Material for the task START

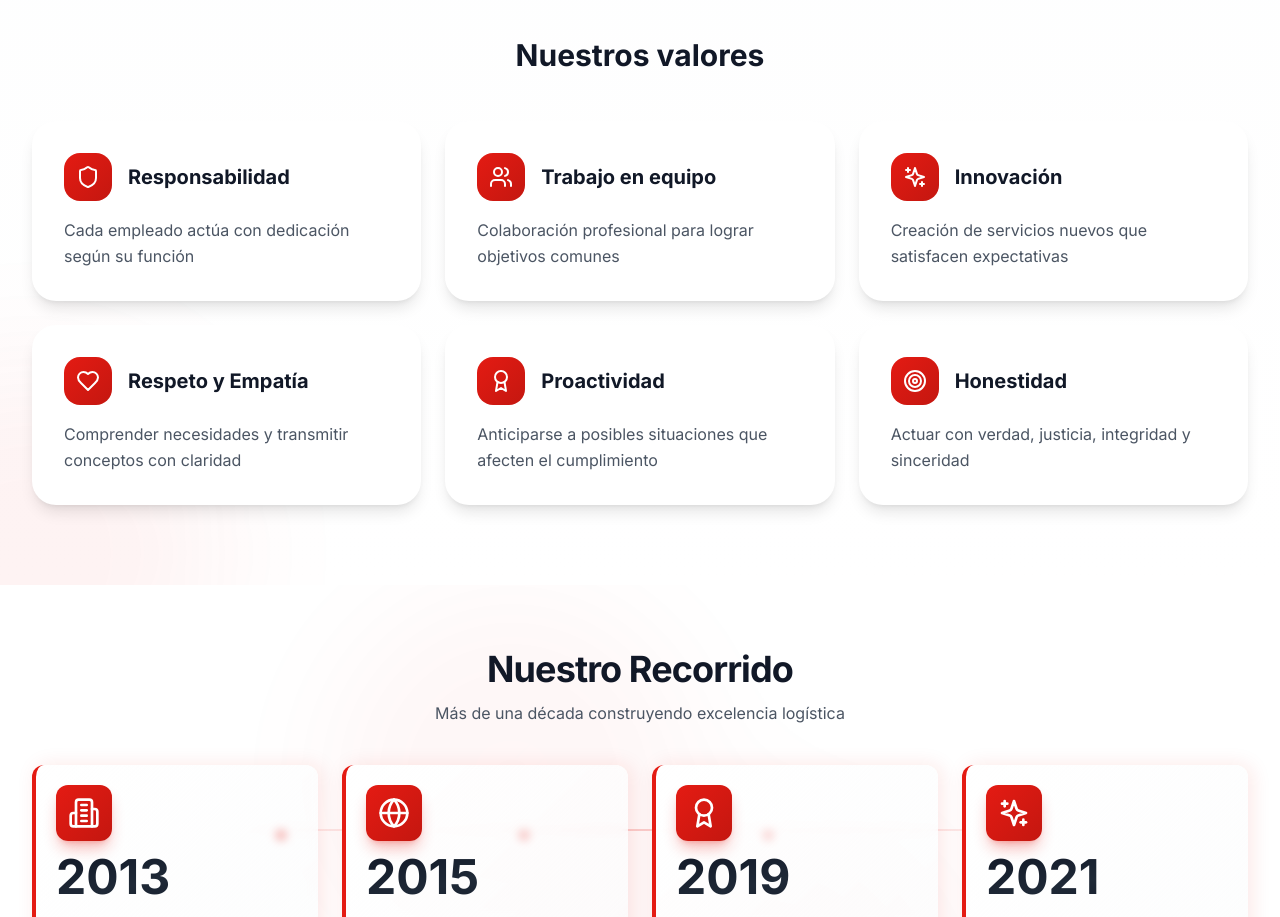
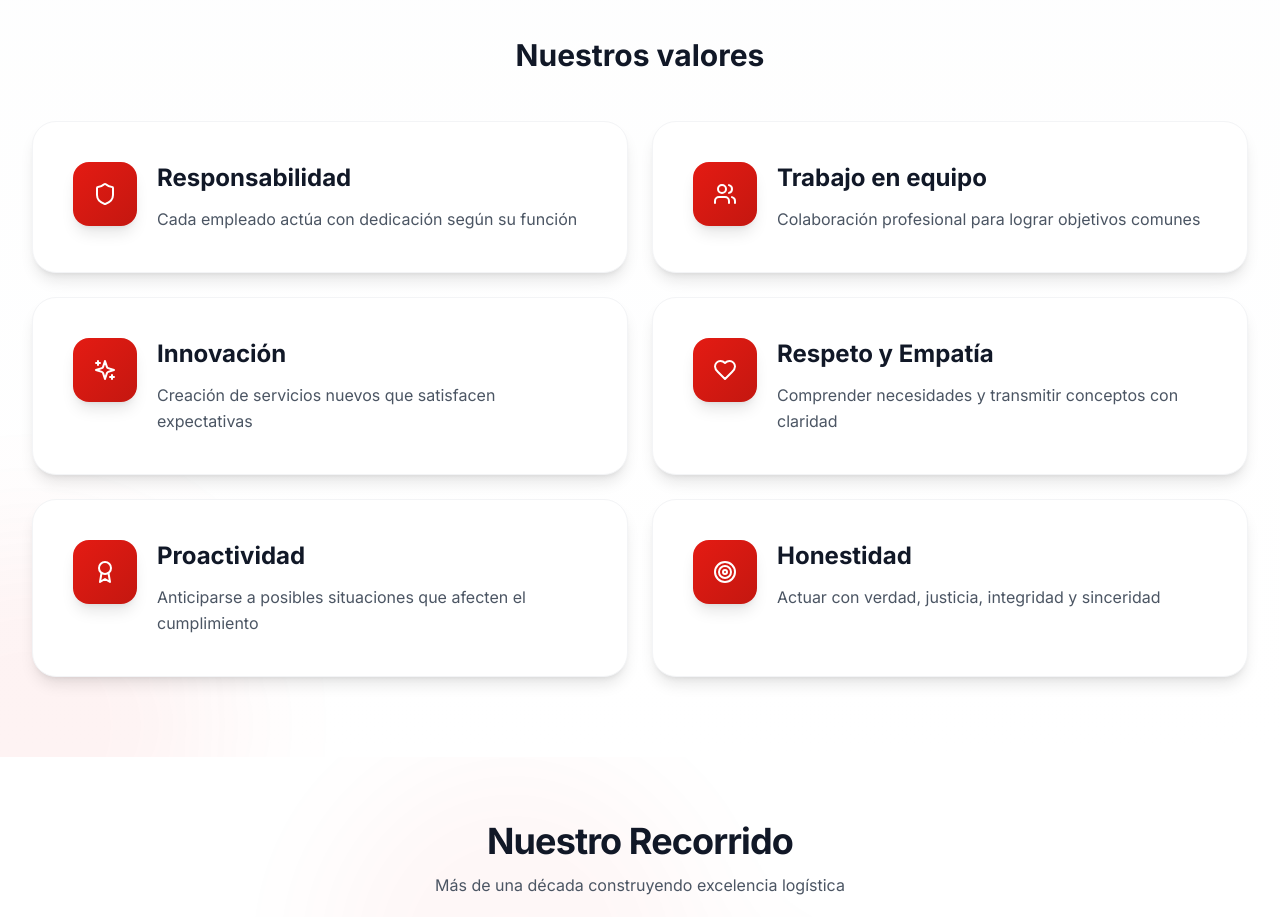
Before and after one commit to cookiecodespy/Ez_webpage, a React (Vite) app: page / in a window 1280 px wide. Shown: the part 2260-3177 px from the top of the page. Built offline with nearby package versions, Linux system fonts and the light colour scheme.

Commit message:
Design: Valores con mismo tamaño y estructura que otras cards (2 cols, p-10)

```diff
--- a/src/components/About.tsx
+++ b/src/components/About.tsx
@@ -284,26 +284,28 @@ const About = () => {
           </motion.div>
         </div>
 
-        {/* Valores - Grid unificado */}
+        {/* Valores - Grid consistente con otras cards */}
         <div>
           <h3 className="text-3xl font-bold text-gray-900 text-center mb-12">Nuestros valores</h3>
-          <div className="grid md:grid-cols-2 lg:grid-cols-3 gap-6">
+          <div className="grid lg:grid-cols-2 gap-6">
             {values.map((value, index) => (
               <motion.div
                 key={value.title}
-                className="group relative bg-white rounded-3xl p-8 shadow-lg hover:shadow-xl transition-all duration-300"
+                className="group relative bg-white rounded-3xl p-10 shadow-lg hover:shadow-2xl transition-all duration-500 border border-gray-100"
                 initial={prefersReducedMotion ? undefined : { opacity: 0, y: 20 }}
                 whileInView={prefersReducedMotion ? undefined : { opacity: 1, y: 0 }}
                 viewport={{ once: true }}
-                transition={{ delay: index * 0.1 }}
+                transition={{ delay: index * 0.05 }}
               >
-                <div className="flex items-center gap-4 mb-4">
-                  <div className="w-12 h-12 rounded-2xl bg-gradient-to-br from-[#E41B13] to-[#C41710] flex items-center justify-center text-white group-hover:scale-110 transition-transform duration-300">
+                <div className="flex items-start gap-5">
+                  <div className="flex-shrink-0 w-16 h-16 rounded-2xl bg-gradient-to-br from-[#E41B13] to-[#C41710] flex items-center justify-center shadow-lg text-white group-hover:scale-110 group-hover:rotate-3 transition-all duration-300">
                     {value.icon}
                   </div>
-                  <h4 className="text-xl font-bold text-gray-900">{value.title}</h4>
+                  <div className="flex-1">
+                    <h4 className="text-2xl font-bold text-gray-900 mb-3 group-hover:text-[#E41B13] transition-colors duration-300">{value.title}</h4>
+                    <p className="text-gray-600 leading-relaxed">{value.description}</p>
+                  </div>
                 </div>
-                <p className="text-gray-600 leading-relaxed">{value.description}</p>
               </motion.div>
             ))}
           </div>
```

Material for the task END

Omit the pictures, then quote the rest of the material above exactly.

Before and after one commit to cookiecodespy/Ez_webpage, a React (Vite) app: page / in a window 1280 px wide. Shown: the part 2260-3177 px from the top of the page. Built offline with nearby package versions, Linux system fonts and the light colour scheme.

Commit message:
Design: Valores con mismo tamaño y estructura que otras cards (2 cols, p-10)

```diff
--- a/src/components/About.tsx
+++ b/src/components/About.tsx
@@ -284,26 +284,28 @@ const About = () => {
           </motion.div>
         </div>
 
-        {/* Valores - Grid unificado */}
+        {/* Valores - Grid consistente con otras cards */}
         <div>
           <h3 className="text-3xl font-bold text-gray-900 text-center mb-12">Nuestros valores</h3>
-          <div className="grid md:grid-cols-2 lg:grid-cols-3 gap-6">
+          <div className="grid lg:grid-cols-2 gap-6">
             {values.map((value, index) => (
               <motion.div
                 key={value.title}
-                className="group relative bg-white rounded-3xl p-8 shadow-lg hover:shadow-xl transition-all duration-300"
+                className="group relative bg-white rounded-3xl p-10 shadow-lg hover:shadow-2xl transition-all duration-500 border border-gray-100"
                 initial={prefersReducedMotion ? undefined : { opacity: 0, y: 20 }}
                 whileInView={prefersReducedMotion ? undefined : { opacity: 1, y: 0 }}
                 viewport={{ once: true }}
-                transition={{ delay: index * 0.1 }}
+                transition={{ delay: index * 0.05 }}
               >
-                <div className="flex items-center gap-4 mb-4">
-                  <div className="w-12 h-12 rounded-2xl bg-gradient-to-br from-[#E41B13] to-[#C41710] flex items-center justify-center text-white group-hover:scale-110 transition-transform duration-300">
+                <div className="flex items-start gap-5">
+                  <div className="flex-shrink-0 w-16 h-16 rounded-2xl bg-gradient-to-br from-[#E41B13] to-[#C41710] flex items-center justify-center shadow-lg text-white group-hover:scale-110 group-hover:rotate-3 transition-all duration-300">
                     {value.icon}
                   </div>
-                  <h4 className="text-xl font-bold text-gray-900">{value.title}</h4>
+                  <div className="flex-1">
+                    <h4 className="text-2xl font-bold text-gray-900 mb-3 group-hover:text-[#E41B13] transition-colors duration-300">{value.title}</h4>
+                    <p className="text-gray-600 leading-relaxed">{value.description}</p>
+                  </div>
                 </div>
-                <p className="text-gray-600 leading-relaxed">{value.description}</p>
               </motion.div>
             ))}
           </div>
```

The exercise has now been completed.